WHAT THIS TASK INVOLVES - List all lines of the data containing the word "CoffeeItem".

Stored dataset items:
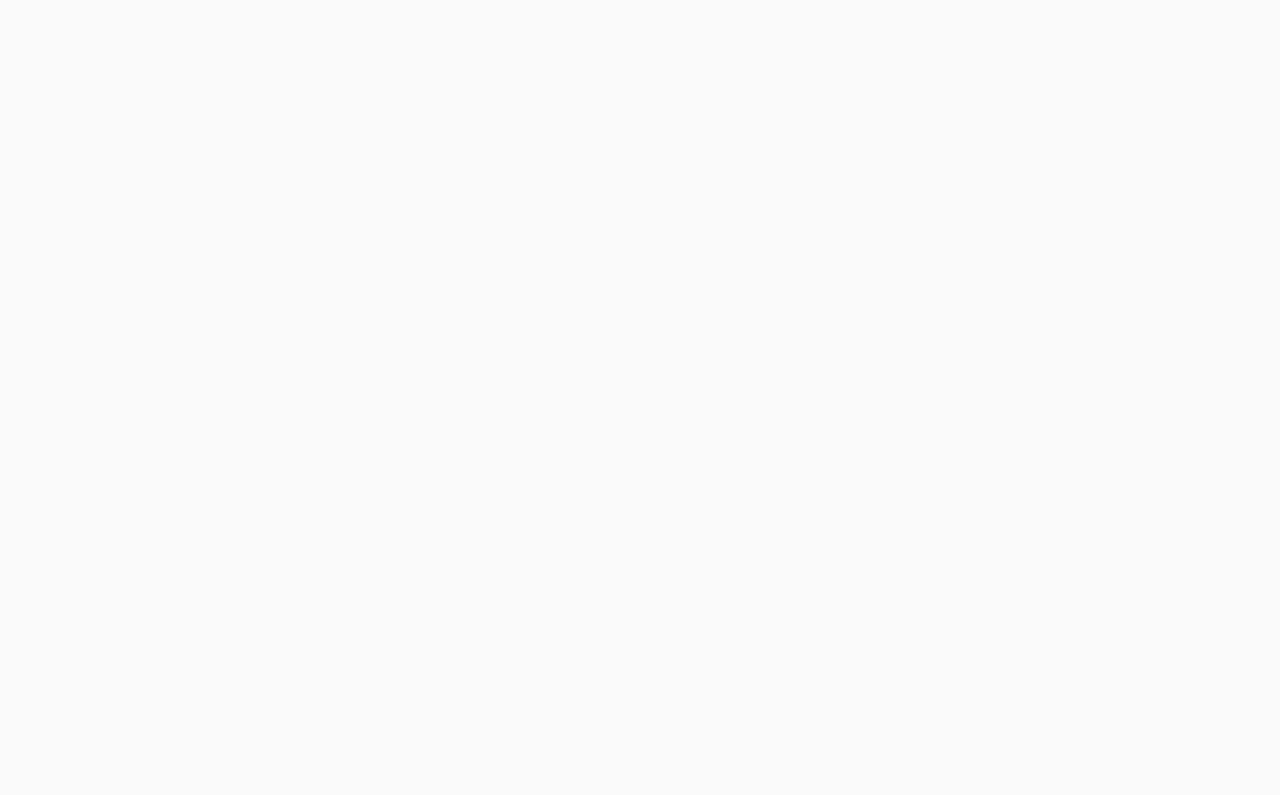
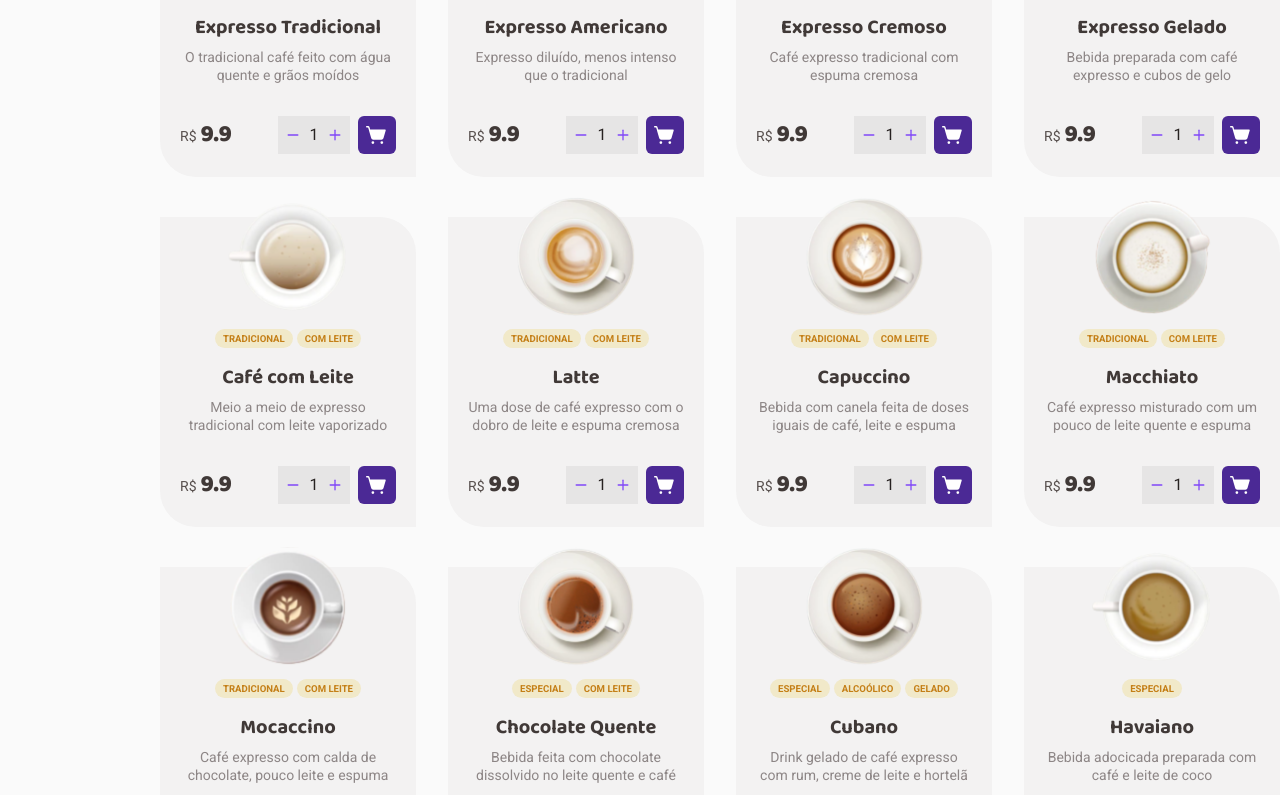
Before and after one commit to ArliMachado/coffee-delivery, a React (Vite) app: page / in a window 1280 px wide. Shown: the part 845-1640 px from the top of the page. Before the commit the page ends 800 px from the top, so only its background shows below. Built offline with nearby package versions, Linux system fonts and the light colour scheme.

Commit message:
Implementando a listagem de cafes

```diff
--- /dev/null
+++ b/src/data/coffees.json
@@ -0,0 +1,166 @@
+[
+  {
+    "id": 1,
+    "image": "src/assets/coffees/Expresso.svg",
+    "tags": [
+      "TRADICIONAL"
+    ],
+    "title": "Expresso Tradicional",
+    "description": "O tradicional café feito com água quente e grãos moídos",
+    "price": "9.9",
+    "quantity": 1
+  },
+  {
+    "id": 2,
+    "image": "src/assets/coffees/Americano.svg",
+    "tags": [
+      "TRADICIONAL"
+    ],
+    "title": "Expresso Americano",
+    "description": "Expresso diluído, menos intenso que o tradicional",
+    "price": "9.9",
+    "quantity": 1
+  },
+  {
+    "id": 3,
+    "image": "src/assets/coffees/Expresso-Cremoso.svg",
+    "tags": [
+      "TRADICIONAL"
+    ],
+    "title": "Expresso Cremoso",
+    "description": "Café expresso tradicional com espuma cremosa",
+    "price": "9.9",
+    "quantity": 1
+  },
+  {
+    "id": 4,
+    "image": "src/assets/coffees/Cafe-Gelado.svg",
+    "tags": [
+      "TRADICIONAL",
+      "GELADO"
+    ],
+    "title": "Expresso Gelado",
+    "description": "Bebida preparada com café expresso e cubos de gelo",
+    "price": "9.9",
+    "quantity": 1
+  },
+  {
+    "id": 5,
+    "image": "src/assets/coffees/Cafe-com-Leite.svg",
+    "tags": [
+      "TRADICIONAL",
+      "COM LEITE"
+    ],
+    "title": "Café com Leite",
+    "description": "Meio a meio de expresso tradicional com leite vaporizado",
+    "price": "9.9",
+    "quantity": 1
+  },
+  {
+    "id": 6,
+    "image": "src/assets/coffees/Latte.svg",
+    "tags": [
+      "TRADICIONAL",
+      "COM LEITE"
+    ],
+    "title": "Latte",
+    "description": "Uma dose de café expresso com o dobro de leite e espuma cremosa",
+    "price": "9.9",
+    "quantity": 1
+  },
+  {
+    "id": 7,
+    "image": "src/assets/coffees/Capuccino.svg",
+    "tags": [
+      "TRADICIONAL",
+      "COM LEITE"
+    ],
+    "title": "Capuccino",
+    "description": "Bebida com canela feita de doses iguais de café, leite e espuma",
+    "price": "9.9",
+    "quantity": 1
+  },
+  {
+    "id": 8,
+    "image": "src/assets/coffees/Macchiato.svg",
+    "tags": [
+      "TRADICIONAL",
+      "COM LEITE"
+    ],
+    "title": "Macchiato",
+    "description": "Café expresso misturado com um pouco de leite quente e espuma",
+    "price": "9.9",
+    "quantity": 1
+  },
+  {
+    "id": 9,
+    "image": "src/assets/coffees/Mochaccino.svg",
+    "tags": [
+      "TRADICIONAL",
+      "COM LEITE"
+    ],
+    "title": "Mocaccino",
+    "description": "Café expresso com calda de chocolate, pouco leite e espuma",
+    "price": "9.9",
+    "quantity": 1
+  },
+  {
+    "id": 10,
+    "image": "src/assets/coffees/Chocolate-Quente.svg",
+    "tags": [
+      "ESPECIAL",
+      "COM LEITE"
+    ],
+    "title": "Chocolate Quente",
+    "description": "Bebida feita com chocolate dissolvido no leite quente e café",
+    "price": "9.9",
+    "quantity": 1
+  },
+  {
+    "id": 11,
+    "image": "src/assets/coffees/Cubano.svg",
+    "tags": [
+      "ESPECIAL",
+      "ALCOÓLICO",
+      "GELADO"
+    ],
+    "title": "Cubano",
+    "description": "Drink gelado de café expresso com rum, creme de leite e hortelã",
+    "price": "9.9",
+    "quantity": 1
+  },
+  {
+    "id": 12,
+    "image": "src/assets/coffees/Havaiano.svg",
+    "tags": [
+      "ESPECIAL"
+    ],
+    "title": "Havaiano",
+    "description": "Bebida adocicada preparada com café e leite de coco",
+    "price": "9.9",
+    "quantity": 1
+  },
+  {
+    "id": 13,
+    "image": "src/assets/coffees/Arabe.svg",
+    "tags": [
+      "ESPECIAL"
+    ],
+    "title": "Árabe",
+    "description": "Bebida preparada com grãos de café árabe e especiarias",
+    "price": "9.9",
+    "quantity": 1
+  },
+  {
+    "id": 14,
+    "image": "src/assets/coffees/Irlandes.svg",
+    "tags": [
+      "ESPECIAL",
+      "ALCOÓLICO"
+    ],
+    "title": "Irlandês",
+    "description": "Bebida a base de café, uísque irlandês, açúcar e chantilly",
+    "price": "9.9",
+    "quantity": 1
+  }
+]
--- /dev/null
+++ b/src/pages/Home/components/CoffeeItem/index.tsx
@@ -0,0 +1,56 @@
+import { Minus, Plus, ShoppingCartSimple } from 'phosphor-react'
+import * as S from './styles'
+
+interface ICoffeItemProps {
+  id: number
+  image: string
+  tags: string[]
+  title: string
+  description: string
+  price: string
+  quantity: number
+}
+
+export function CoffeeItem({
+  image,
+  tags,
+  title,
+  description,
+  price,
+  quantity,
+}: ICoffeItemProps) {
+  return (
+    <S.CoffeeContainer>
+      <img src={image} alt="" />
+      <ul>
+        {tags.map((tag) => (
+          <li key={tag}>{tag}</li>
+        ))}
+      </ul>
+      <strong>{title}</strong>
+      <p>{description}</p>
+      <S.CartContent>
+        <span>
+          R$
+          <strong>{price}</strong>
+        </span>
+        <S.CartButtons>
+          <S.Quantity>
+            <button>
+              <Minus weight="bold" size={14} />
+            </button>
+            <span>{quantity}</span>
+
+            <button>
+              <Plus weight="bold" size={14} />
+            </button>
+          </S.Quantity>
+
+          <S.CartButton>
+            <ShoppingCartSimple weight="fill" size={22} />
+          </S.CartButton>
+        </S.CartButtons>
+      </S.CartContent>
+    </S.CoffeeContainer>
+  )
+}
--- /dev/null
+++ b/src/pages/Home/components/CoffeeItem/styles.ts
@@ -0,0 +1,130 @@
+import styled, { css } from 'styled-components'
+
+export const CoffeeContainer = styled.div`
+  display: flex;
+  flex-direction: column;
+  align-items: center;
+
+  width: 16rem;
+  height: 19.375rem;
+  padding: 0 1.25rem;
+  border-top-right-radius: 2.25rem;
+  border-bottom-left-radius: 2.25rem;
+
+  background: ${({ theme }) => theme['base-card']};
+
+  img {
+    width: 7.5rem;
+    height: 7.5rem;
+
+    margin-top: -1.25rem;
+  }
+
+  ul {
+    margin-top: 0.75rem;
+    display: flex;
+    justify-content: space-between;
+    align-items: center;
+    justify-content: center;
+    gap: 0.25rem;
+    li {
+      list-style-type: none;
+      background: ${({ theme }) => theme['yellow-light']};
+      color: ${({ theme }) => theme['yellow-dark']};
+      font-weight: bold;
+      font-size: 0.6rem;
+
+      padding: 0.25rem 0.5rem;
+      border-radius: 6.25rem;
+    }
+  }
+
+  strong {
+    margin-top: 1rem;
+    align-items: center;
+    font-family: 'Baloo 2';
+    font-size: 1.25rem;
+    font-weight: 700;
+    color: ${({ theme }) => theme['base-subtitle']};
+    line-height: 26px;
+  }
+
+  p {
+    text-align: center;
+    margin-top: 0.5rem;
+    line-height: 18.2px;
+    color: ${({ theme }) => theme['base-label']};
+    font-size: 0.875rem;
+  }
+`
+export const CartContent = styled.div`
+  display: flex;
+  flex-direction: row;
+  width: 100%;
+  align-items: center;
+  justify-content: space-between;
+
+  margin-top: 2rem;
+  /* gap: 1.8rem; */
+
+  span:first-child {
+    color: ${({ theme }) => theme['base-text']};
+    font-size: 0.875rem;
+    line-height: 1.1rem;
+
+    strong {
+      margin-left: 0.25rem;
+      font-family: 'Baloo 2';
+      font-size: 1.5rem;
+      font-weight: 800;
+      line-height: 2rem;
+    }
+  }
+`
+
+export const CartButtons = styled.div`
+  display: flex;
+  gap: 0.5rem;
+`
+
+export const Quantity = styled.div`
+  display: flex;
+  align-items: center;
+  justify-content: space-between;
+
+  background: ${({ theme }) => theme['base-button']};
+
+  width: 4.5rem;
+  height: 2.37rem;
+  padding: 0.5rem;
+
+  span {
+    color: ${({ theme }) => theme['base-title']};
+    line-height: 1.3rem;
+  }
+
+  button {
+    display: flex;
+    align-items: center;
+    justify-content: center;
+    border: 0;
+    background: none;
+    cursor: pointer;
+    color: ${({ theme }) => theme.purple};
+  }
+`
+
+export const CartButton = styled.span`
+  width: 2.375rem;
+  height: 2.375rem;
+  border-radius: 0.375rem;
+
+  display: flex;
+  align-items: center;
+  justify-content: center;
+
+  ${({ theme }) => css`
+    background: ${theme['purple-dark']};
+    color: ${theme.white};
+  `}
+`
--- a/src/pages/Home/index.tsx
+++ b/src/pages/Home/index.tsx
@@ -1,10 +1,32 @@
 import { Banner } from './components/Banner'
 
+import coffees from '../../data/coffees.json'
+
 import * as S from './styles'
+import { CoffeeItem } from './components/CoffeeItem'
+
 export function Home() {
   return (
     <S.HomeContainer>
       <Banner />
+      <S.CoffeesContent>
+        <strong>Nossos cafés</strong>
+
+        <S.CoffeesList>
+          {coffees.map((coffee) => (
+            <CoffeeItem
+              key={coffee.id}
+              id={coffee.id}
+              description={coffee.description}
+              image={coffee.image}
+              tags={coffee.tags}
+              title={coffee.title}
+              quantity={coffee.quantity}
+              price={coffee.price}
+            />
+          ))}
+        </S.CoffeesList>
+      </S.CoffeesContent>
     </S.HomeContainer>
   )
 }
--- a/src/pages/Home/styles.ts
+++ b/src/pages/Home/styles.ts
@@ -2,5 +2,24 @@ import styled from 'styled-components'
 
 export const HomeContainer = styled.div`
   position: relative;
-  margin-top: 5.6rem;
+  /* margin-top: 5.6rem; */
 `
+
+export const CoffeesContent = styled.div`
+  margin-top: 2rem;
+
+  strong {
+    font-family: 'Baloo 2';
+    font-size: 2rem;
+    font-weight: 800;
+    color: ${({ theme }) => theme['base-subtitle']};
+    line-height: 41.6px;
+  }
+`
+export const CoffeesList = styled.div`
+  margin-top: 3.375rem;
+
+  display: grid;
+  grid-template-columns: repeat(4, 16rem);
+  gap: 2.5rem 2rem;
+`
```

RESULT -
+++ b/src/pages/Home/components/CoffeeItem/index.tsx
+export function CoffeeItem({
+++ b/src/pages/Home/components/CoffeeItem/styles.ts
+import { CoffeeItem } from './components/CoffeeItem'
+            <CoffeeItem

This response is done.